Employers cite Obamcare-related costs as part of the reason they are pulling back on heathcare insurance benefits.
Although President Obama said in spring 2013 that little would change for the 85% to 90% of Americans who already have healcare insurance coverage, only that “their insurance is stronger, better, more secure than it was before,” that does not appear to be the case at a growing number of companies. United Parcel Service (UPS, Fortune 500) told employees that health reform is contributing a 4% increase to the cost of coverage for 2014, while health care inflation adds another 7.25%. And Delta Air Lines (DAL, Fortune 500) said that Obamacare and inflation would increase costs by $100 million, though it only identifies $38 million as due to health reform.
Major Obamacare fees and taxes that employers say will raise their costs: The transitional reinsurance fee, the Patient Centered Outcomes Research Institute fee, the health insurer fee, the ‘Cadillac’ tax, and the individual mandate.

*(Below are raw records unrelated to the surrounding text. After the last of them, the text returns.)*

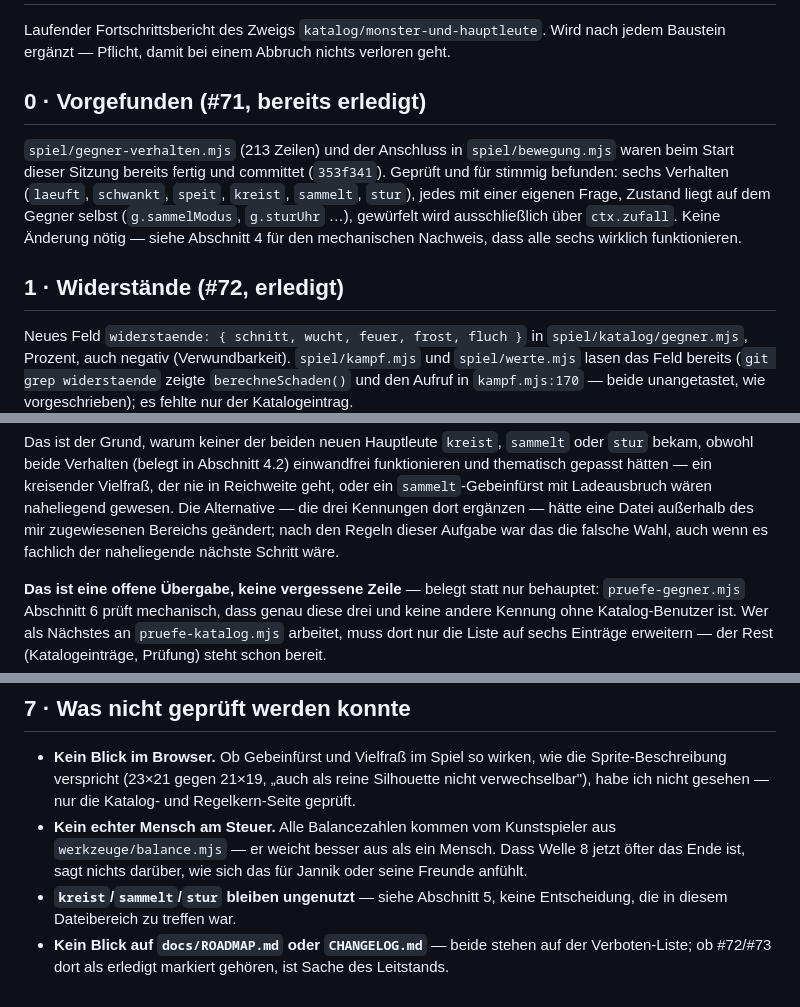
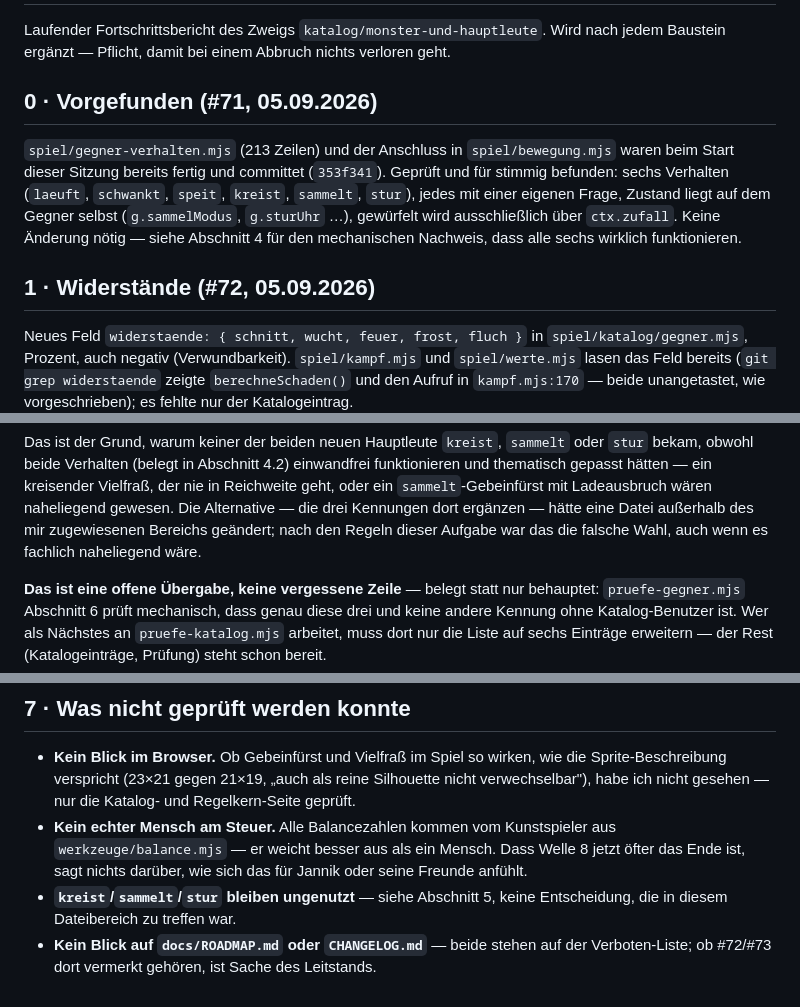
Before and after one commit to Kimpaliz/where-shadows-crawl, a Markdown page: docs/rueckmeldung/monster.md, 3 parts joined by grey strips. GitHub-like rendering.

Commit message:
Rueckmeldung: Datumsvermerke ergaenzt, pruefe-doku-status.mjs gruen
Vier Stellen ("erledigt" ohne Datum in der Zeile, "naechste Schritt")
loesten Regel 14 aus -- eine Behauptung ueber den Ist-Zustand ohne
Datum als Nachweis. Ueberschriften tragen jetzt das Datum, der eine
Fliesstext-Treffer ist umformuliert.

```diff
--- a/docs/rueckmeldung/monster.md
+++ b/docs/rueckmeldung/monster.md
@@ -4,7 +4,7 @@ Laufender Fortschrittsbericht des Zweigs `katalog/monster-und-hauptleute`.
 Wird nach jedem Baustein ergänzt — Pflicht, damit bei einem Abbruch
 nichts verloren geht.
 
-## 0 · Vorgefunden (#71, bereits erledigt)
+## 0 · Vorgefunden (#71, 05.09.2026)
 
 `spiel/gegner-verhalten.mjs` (213 Zeilen) und der Anschluss in
 `spiel/bewegung.mjs` waren beim Start dieser Sitzung bereits fertig und
@@ -15,7 +15,7 @@ jedes mit einer eigenen Frage, Zustand liegt auf dem Gegner selbst
 `ctx.zufall`. Keine Änderung nötig — siehe Abschnitt 4 für den
 mechanischen Nachweis, dass alle sechs wirklich funktionieren.
 
-## 1 · Widerstände (#72, erledigt)
+## 1 · Widerstände (#72, 05.09.2026)
 
 Neues Feld `widerstaende: { schnitt, wucht, feuer, frost, fluch }` in
 `spiel/katalog/gegner.mjs`, Prozent, auch negativ (Verwundbarkeit).
@@ -203,8 +203,8 @@ Abschnitt 4.2) einwandfrei funktionieren und thematisch gepasst hätten
 `sammelt`-Gebeinfürst mit Ladeausbruch wären naheliegend gewesen. Die
 Alternative — die drei Kennungen dort ergänzen — hätte eine Datei
 außerhalb des mir zugewiesenen Bereichs geändert; nach den Regeln
-dieser Aufgabe war das die falsche Wahl, auch wenn es fachlich der
-naheliegende nächste Schritt wäre.
+dieser Aufgabe war das die falsche Wahl, auch wenn es fachlich
+naheliegend wäre.
 
 **Das ist eine offene Übergabe, keine vergessene Zeile** — belegt statt
 nur behauptet: `pruefe-gegner.mjs` Abschnitt 6 prüft mechanisch, dass
@@ -237,5 +237,5 @@ mit sauberem Baum belegt.
 - **`kreist`/`sammelt`/`stur` bleiben ungenutzt** — siehe Abschnitt 5,
   keine Entscheidung, die in diesem Dateibereich zu treffen war.
 - **Kein Blick auf `docs/ROADMAP.md` oder `CHANGELOG.md`** — beide
-  stehen auf der Verboten-Liste; ob #72/#73 dort als erledigt markiert
-  gehören, ist Sache des Leitstands.
+  stehen auf der Verboten-Liste; ob #72/#73 dort vermerkt gehören,
+  ist Sache des Leitstands.
```
Also changed, not shown: other parts of docs/rueckmeldung/monster.md (+1 -1 lines).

Aside from these items boosting health insurance costs for employers, experts point out that companies have been shifting more of the burden to workers for years.
Strange as it seems, many employees in 2014 may ask their employers not to offer them health insurance benefits, owing to a quirk in Obamacare that could financially penalize certain workers and their families.
Some employees will find it less expensive to have an employer not offer health insurance subsidies for them and their families, and then instead buy insurance with government subsidies on the Obamacare state health exchanges.
For Obamacare to succeed, millions of healthy, young, uninsured Americans must join a health plan to counterbalance the sicker millions who are most likely to buy insurance. If not, then health plans on the exchanges will have to raise premiums. Healthier Americans will probably select cheaper “bronze plans.” Insurers will pursue healthy people. In some states, large insurers are not going to participate in exchanges to avoid their strictures. On the outside, they could still sell inexpensive plans to skim off the healthy and avoid a rule that insurers on the exchanges must also offer more generous “silver” and “gold” plans.
Some studies suggest that more competition among health insurers leads to lower hospital fees on average and that premiums rise when insurer competition diminishes. But researchers have also found that top hospitals — which any decent plan must have on its network — increase their fees when more health plans compete for their business.
Obamacare calls for a 10 percent sales tax when you exposes yourself to potentially harmful, cancer-causing tanning rays, thus affecting everyone’s health-insurance premiums. An exception is if the tanning bed is offered as part of a gym or fitness center at no extra charge. Then no tax will be imposed. Obamacare includes 47 other tax provisions.
The Ohio Department of Insurance has announced that, based on the rates submitted by insurers to date, the average individual-market health insurance premium in 2014 will be about $420, “representing an increase of 88 percent” relative to 2013.
The author argues that the health insurance plans sold in the Obamacare exchanges next year are likely to be pricey relative to the benefits theyoffer. The health insurers were hoping that many young, healthy individuals would enter the exchanges, subsidzing older, and perhaps sicker members. For many young people, however, the coverage won’t be worth its cost. Moreover, early customers will be those in greatest need of medical care, who also have the highest medical costs.